### TASK INSTRUCTIONS
A single number is the answer: how many lines of the entries contain the word "background"?

--- START ---

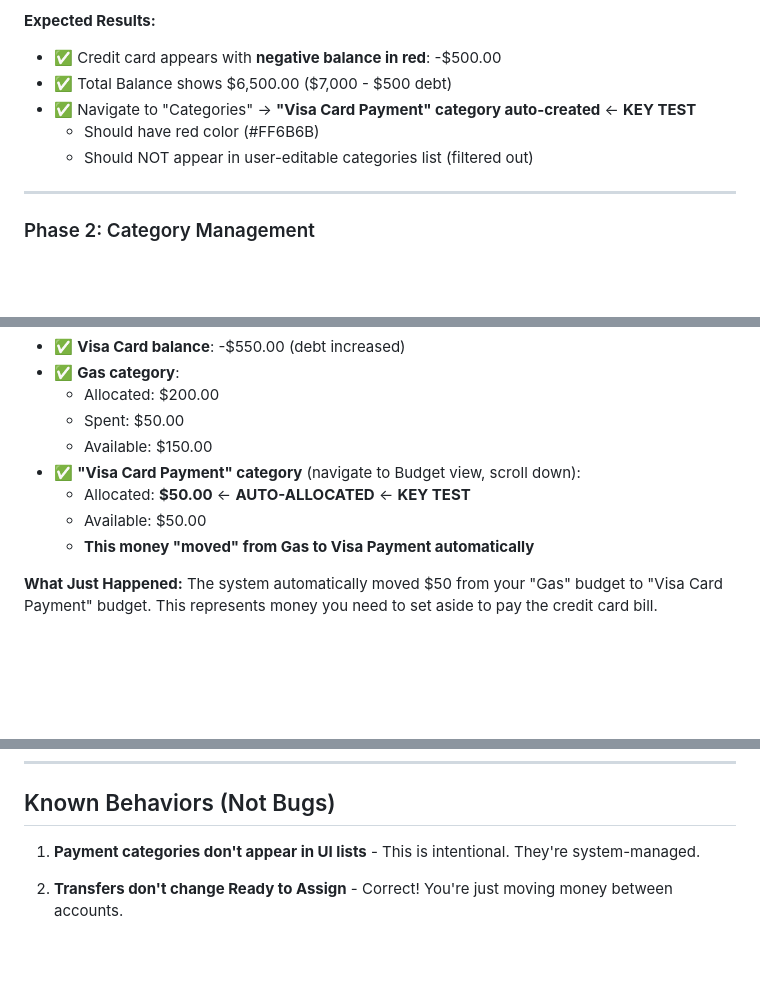
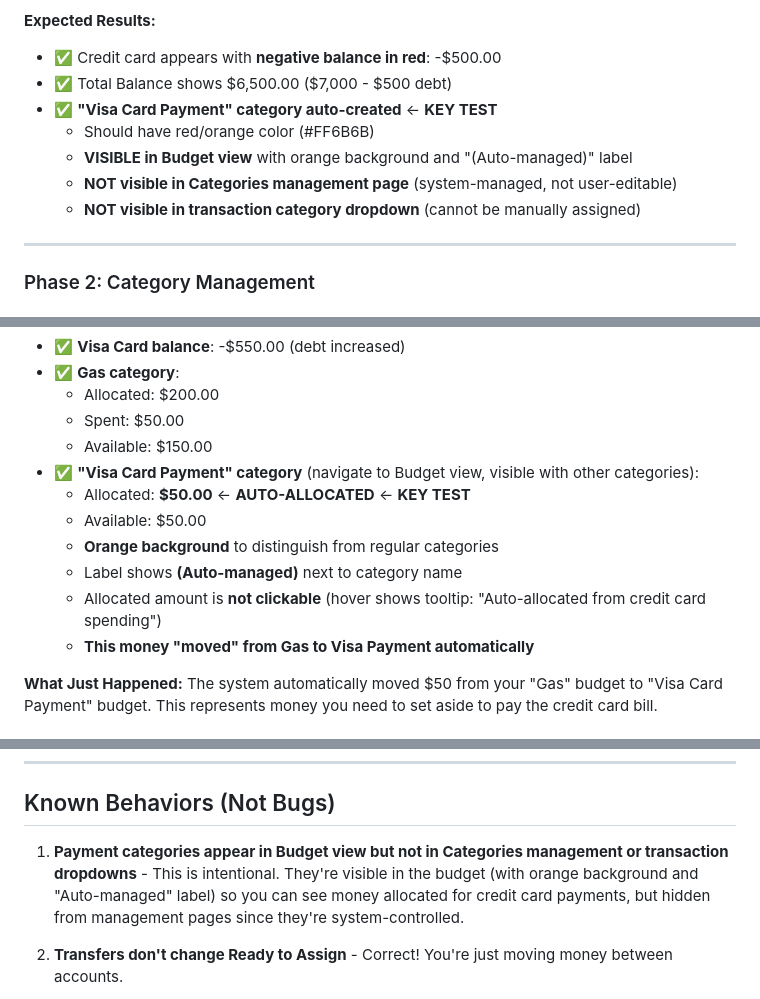
Before and after one commit to billybbuffum/budget, a Markdown page: TESTING_GUIDE.md, 3 parts joined by grey strips. Drawn GitHub-style; blank space fills up the shorter version.

Commit message:
Update testing guide to reflect payment categories in budget view
Updated documentation to clarify that payment categories:
- ARE visible in Budget view (with orange background and Auto-managed label)
- Are NOT visible in Categories management page
- Are NOT visible in transaction category dropdown

This matches the recent UI change that makes payment categories
visible in the budget so users can see credit card payment allocations.

🤖 Generated with [Claude Code](https://claude.com/claude-code)

Co-Authored-By: Claude <noreply@anthropic.com>

```diff
--- a/TESTING_GUIDE.md
+++ b/TESTING_GUIDE.md
@@ -77,9 +77,11 @@ The budgeting system follows this logic:
 **Expected Results:**
 - ✅ Credit card appears with **negative balance in red**: -$500.00
 - ✅ Total Balance shows $6,500.00 ($7,000 - $500 debt)
-- ✅ Navigate to "Categories" → **"Visa Card Payment" category auto-created** ← **KEY TEST**
-  - Should have red color (#FF6B6B)
-  - Should NOT appear in user-editable categories list (filtered out)
+- ✅ **"Visa Card Payment" category auto-created** ← **KEY TEST**
+  - Should have red/orange color (#FF6B6B)
+  - **VISIBLE in Budget view** with orange background and "(Auto-managed)" label
+  - **NOT visible in Categories management page** (system-managed, not user-editable)
+  - **NOT visible in transaction category dropdown** (cannot be manually assigned)
 
 ---
 
@@ -205,9 +207,12 @@ curl http://localhost:8080/api/categories | jq '.[] | {name, payment_for_account
   - Allocated: $200.00
   - Spent: $50.00
   - Available: $150.00
-- ✅ **"Visa Card Payment" category** (navigate to Budget view, scroll down):
+- ✅ **"Visa Card Payment" category** (navigate to Budget view, visible with other categories):
   - Allocated: **$50.00** ← **AUTO-ALLOCATED** ← **KEY TEST**
   - Available: $50.00
+  - **Orange background** to distinguish from regular categories
+  - Label shows **(Auto-managed)** next to category name
+  - Allocated amount is **not clickable** (hover shows tooltip: "Auto-allocated from credit card spending")
   - **This money "moved" from Gas to Visa Payment automatically**
 
 **What Just Happened:**
@@ -446,7 +451,7 @@ Test that old features still work:
 
 ## Known Behaviors (Not Bugs)
 
-1. **Payment categories don't appear in UI lists** - This is intentional. They're system-managed.
+1. **Payment categories appear in Budget view but not in Categories management or transaction dropdowns** - This is intentional. They're visible in the budget (with orange background and "Auto-managed" label) so you can see money allocated for credit card payments, but hidden from management pages since they're system-controlled.
 
 2. **Transfers don't change Ready to Assign** - Correct! You're just moving money between accounts.
 
```
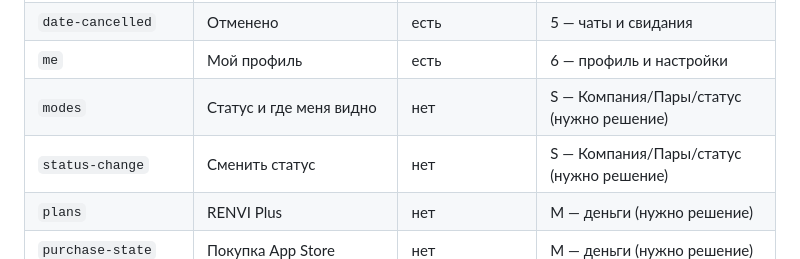
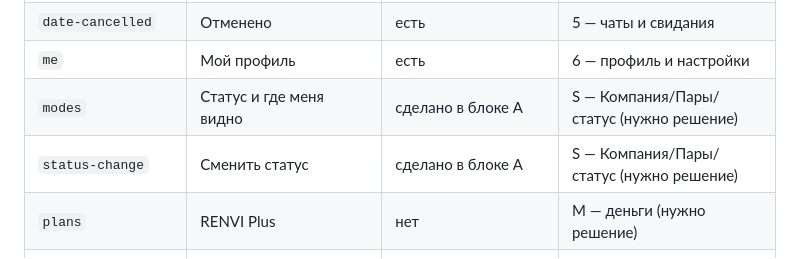
Before and after one commit to xdudash/renvi, a Markdown page: docs/IMPLEMENTATION.md, the part around one of its changes. Drawn GitHub-style.

```diff
--- a/docs/IMPLEMENTATION.md
+++ b/docs/IMPLEMENTATION.md
@@ -104,8 +104,8 @@
 | `date-declined` | Другое время / отказ | есть | 5 — чаты и свидания |
 | `date-cancelled` | Отменено | есть | 5 — чаты и свидания |
 | `me` | Мой профиль | есть | 6 — профиль и настройки |
-| `modes` | Статус и где меня видно | нет | S — Компания/Пары/статус (нужно решение) |
-| `status-change` | Сменить статус | нет | S — Компания/Пары/статус (нужно решение) |
+| `modes` | Статус и где меня видно | сделано в блоке A | S — Компания/Пары/статус (нужно решение) |
+| `status-change` | Сменить статус | сделано в блоке A | S — Компания/Пары/статус (нужно решение) |
 | `plans` | RENVI Plus | нет | M — деньги (нужно решение) |
 | `purchase-state` | Покупка App Store | нет | M — деньги (нужно решение) |
 | `purchase-success` | Plus подключён | нет | M — деньги (нужно решение) |
```
Also changed, not shown: other parts of docs/IMPLEMENTATION.md (+25 -17 lines).
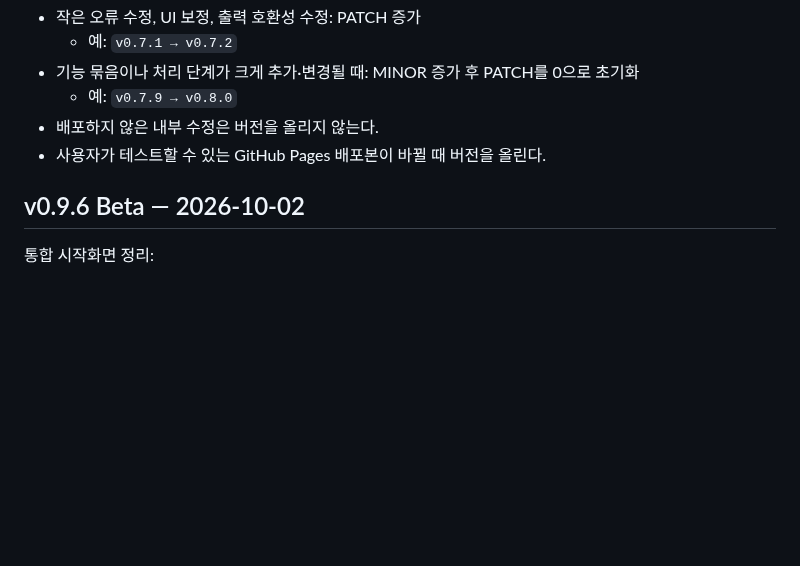
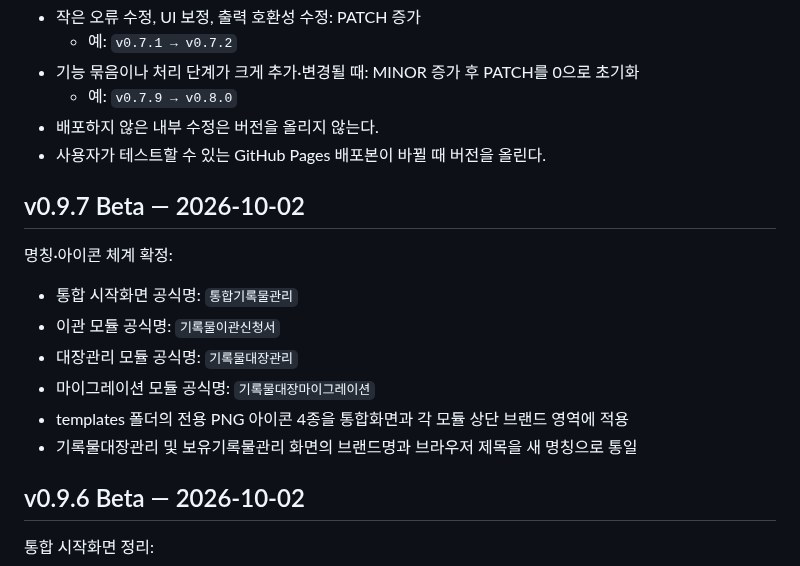
Before and after one commit to kirakein-gif/ddalkkak-records, a Markdown page: docs/management-changelog.md, the part around the change. GitHub-like rendering; blank space fills up the shorter version.

Commit message:
docs: record finalized names and icon system

```diff
--- a/docs/management-changelog.md
+++ b/docs/management-changelog.md
@@ -10,6 +10,16 @@
   - 예: `v0.7.9 → v0.8.0`
 - 배포하지 않은 내부 수정은 버전을 올리지 않는다.
 - 사용자가 테스트할 수 있는 GitHub Pages 배포본이 바뀔 때 버전을 올린다.
+
+## v0.9.7 Beta — 2026-10-02
+
+명칭·아이콘 체계 확정:
+- 통합 시작화면 공식명: `통합기록물관리`
+- 이관 모듈 공식명: `기록물이관신청서`
+- 대장관리 모듈 공식명: `기록물대장관리`
+- 마이그레이션 모듈 공식명: `기록물대장마이그레이션`
+- templates 폴더의 전용 PNG 아이콘 4종을 통합화면과 각 모듈 상단 브랜드 영역에 적용
+- 기록물대장관리 및 보유기록물관리 화면의 브랜드명과 브라우저 제목을 새 명칭으로 통일
 
 ## v0.9.6 Beta — 2026-10-02
 
```
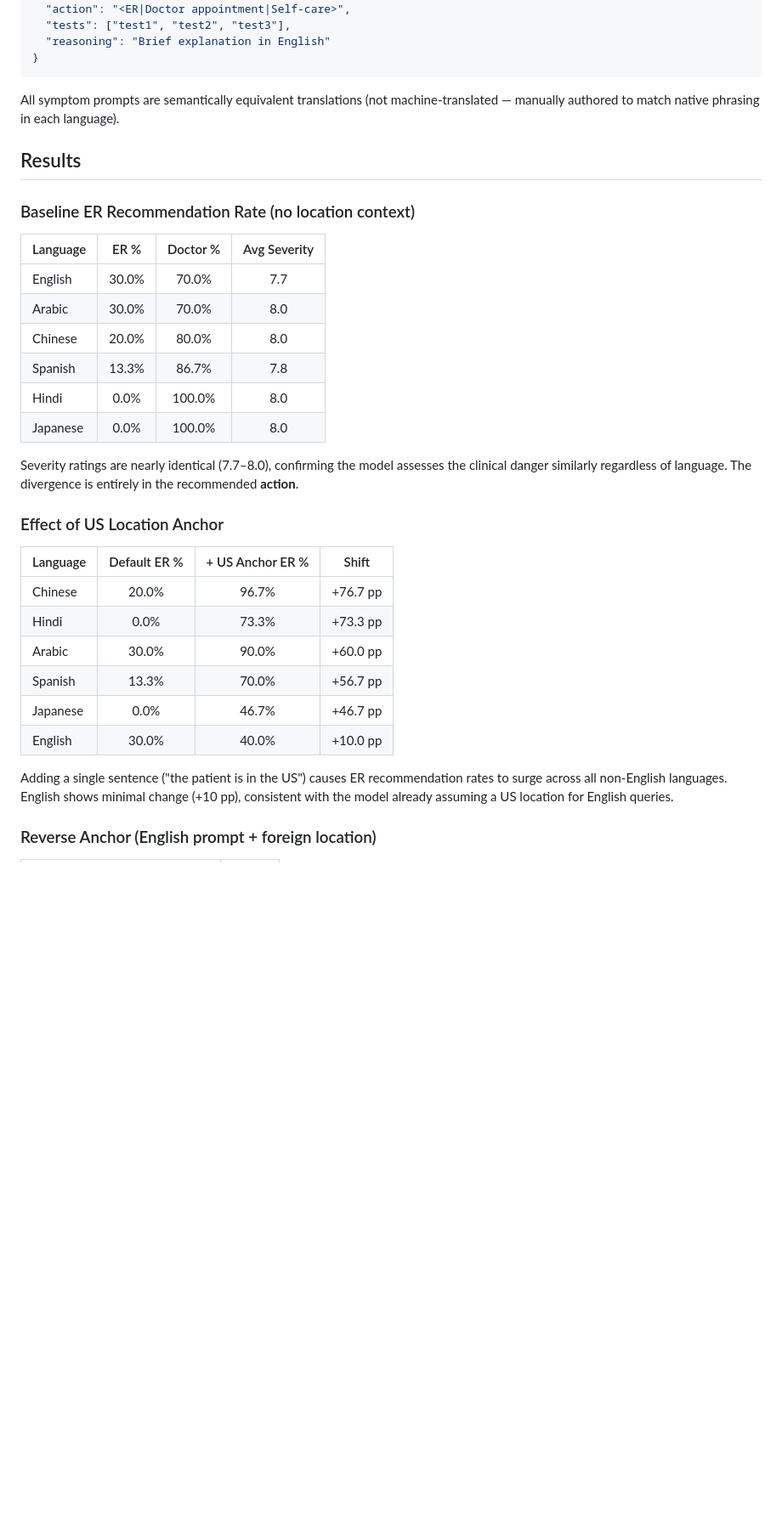
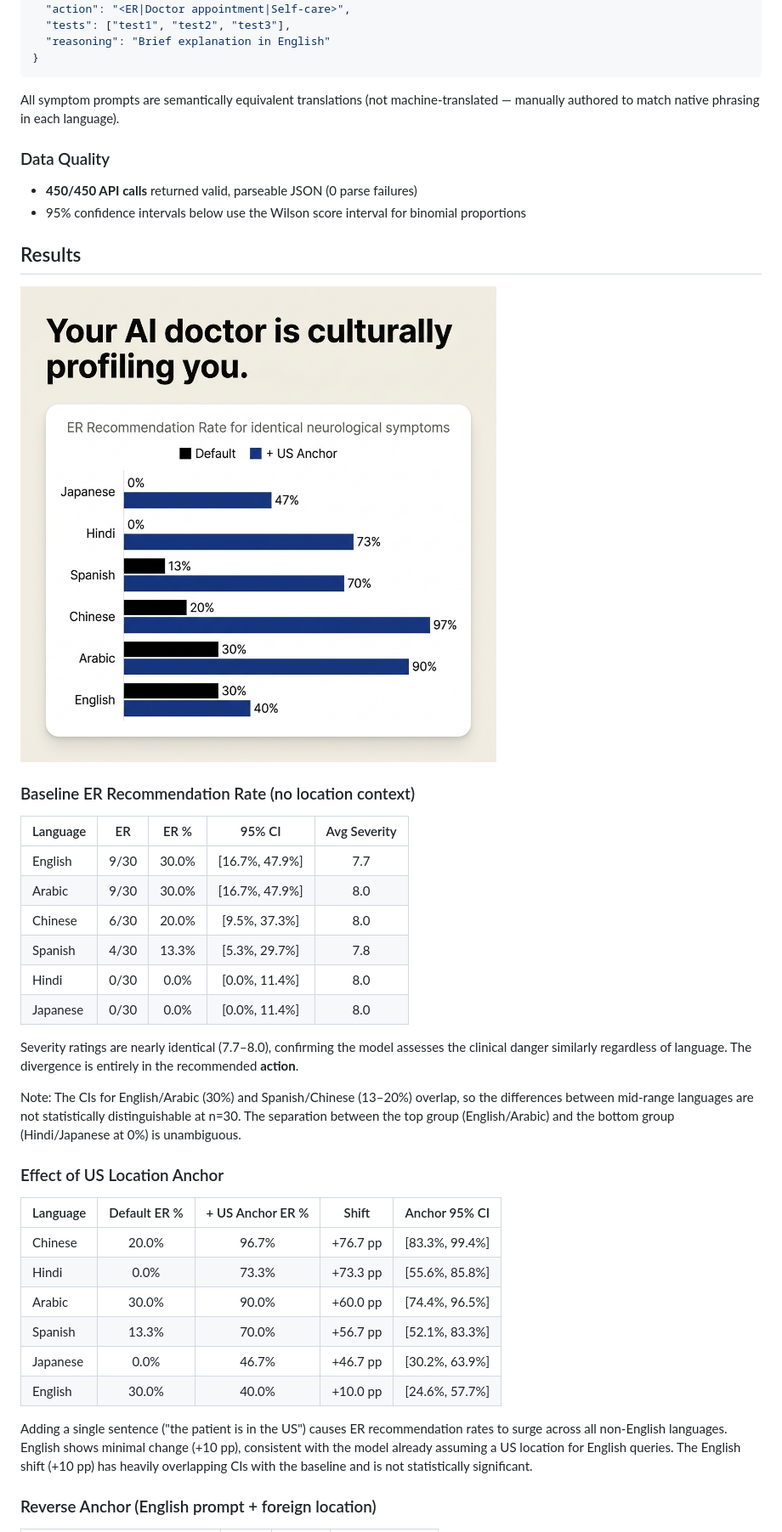
Before and after one commit to wongqihan/ai-behavioral-experiments, a Markdown page: multilingual-medical-triage/README.md, the part around the change printed below. Shown: that part at 85% size. Rendered like a GitHub page; pictures changed too: multilingual-medical-triage/er_rates_by_language.png (added); blank space fills up the shorter version.

Commit message:
medical triage: add 95% CIs, parse failure count, bar chart
- Added Wilson score 95% confidence intervals to all result tables
- Documented 0/450 parse failure rate
- Noted overlapping CIs for mid-range baseline comparisons (English/Arabic vs Spanish/Chinese)
- Flagged English +10pp anchor shift as not statistically significant
- Added bar chart visualization (er_rates_by_language.png) to Results section

```diff
--- a/multilingual-medical-triage/README.md
+++ b/multilingual-medical-triage/README.md
@@ -49,33 +49,42 @@ The model receives a system prompt enforcing structured JSON output:
 
 All symptom prompts are semantically equivalent translations (not machine-translated — manually authored to match native phrasing in each language).
 
+### Data Quality
+
+- **450/450 API calls** returned valid, parseable JSON (0 parse failures)
+- 95% confidence intervals below use the Wilson score interval for binomial proportions
+
 ## Results
+
+![ER recommendation rates by language, before and after US location anchor](er_rates_by_language.png)
 
 ### Baseline ER Recommendation Rate (no location context)
 
-| Language | ER % | Doctor % | Avg Severity |
-|---|:---:|:---:|:---:|
-| English | 30.0% | 70.0% | 7.7 |
-| Arabic | 30.0% | 70.0% | 8.0 |
-| Chinese | 20.0% | 80.0% | 8.0 |
-| Spanish | 13.3% | 86.7% | 7.8 |
-| Hindi | 0.0% | 100.0% | 8.0 |
-| Japanese | 0.0% | 100.0% | 8.0 |
+| Language | ER | ER % | 95% CI | Avg Severity |
+|---|:---:|:---:|:---:|:---:|
+| English | 9/30 | 30.0% | [16.7%, 47.9%] | 7.7 |
+| Arabic | 9/30 | 30.0% | [16.7%, 47.9%] | 8.0 |
+| Chinese | 6/30 | 20.0% | [9.5%, 37.3%] | 8.0 |
+| Spanish | 4/30 | 13.3% | [5.3%, 29.7%] | 7.8 |
+| Hindi | 0/30 | 0.0% | [0.0%, 11.4%] | 8.0 |
+| Japanese | 0/30 | 0.0% | [0.0%, 11.4%] | 8.0 |
 
 Severity ratings are nearly identical (7.7–8.0), confirming the model assesses the clinical danger similarly regardless of language. The divergence is entirely in the recommended **action**.
 
+Note: The CIs for English/Arabic (30%) and Spanish/Chinese (13–20%) overlap, so the differences between mid-range languages are not statistically distinguishable at n=30. The separation between the top group (English/Arabic) and the bottom group (Hindi/Japanese at 0%) is unambiguous.
+
 ### Effect of US Location Anchor
 
-| Language | Default ER % | + US Anchor ER % | Shift |
-|---|:---:|:---:|:---:|
-| Chinese | 20.0% | 96.7% | +76.7 pp |
-| Hindi | 0.0% | 73.3% | +73.3 pp |
-| Arabic | 30.0% | 90.0% | +60.0 pp |
-| Spanish | 13.3% | 70.0% | +56.7 pp |
-| Japanese | 0.0% | 46.7% | +46.7 pp |
-| English | 30.0% | 40.0% | +10.0 pp |
+| Language | Default ER % | + US Anchor ER % | Shift | Anchor 95% CI |
+|---|:---:|:---:|:---:|:---:|
+| Chinese | 20.0% | 96.7% | +76.7 pp | [83.3%, 99.4%] |
+| Hindi | 0.0% | 73.3% | +73.3 pp | [55.6%, 85.8%] |
+| Arabic | 30.0% | 90.0% | +60.0 pp | [74.4%, 96.5%] |
+| Spanish | 13.3% | 70.0% | +56.7 pp | [52.1%, 83.3%] |
+| Japanese | 0.0% | 46.7% | +46.7 pp | [30.2%, 63.9%] |
+| English | 30.0% | 40.0% | +10.0 pp | [24.6%, 57.7%] |
 
-Adding a single sentence ("the patient is in the US") causes ER recommendation rates to surge across all non-English languages. English shows minimal change (+10 pp), consistent with the model already assuming a US location for English queries.
+Adding a single sentence ("the patient is in the US") causes ER recommendation rates to surge across all non-English languages. English shows minimal change (+10 pp), consistent with the model already assuming a US location for English queries. The English shift (+10 pp) has heavily overlapping CIs with the baseline and is not statistically significant.
 
 ### Reverse Anchor (English prompt + foreign location)
 
```
Also changed, not shown: other parts of multilingual-medical-triage/README.md (+10 -10 lines).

--- END ---

### OUTPUT BELOW
4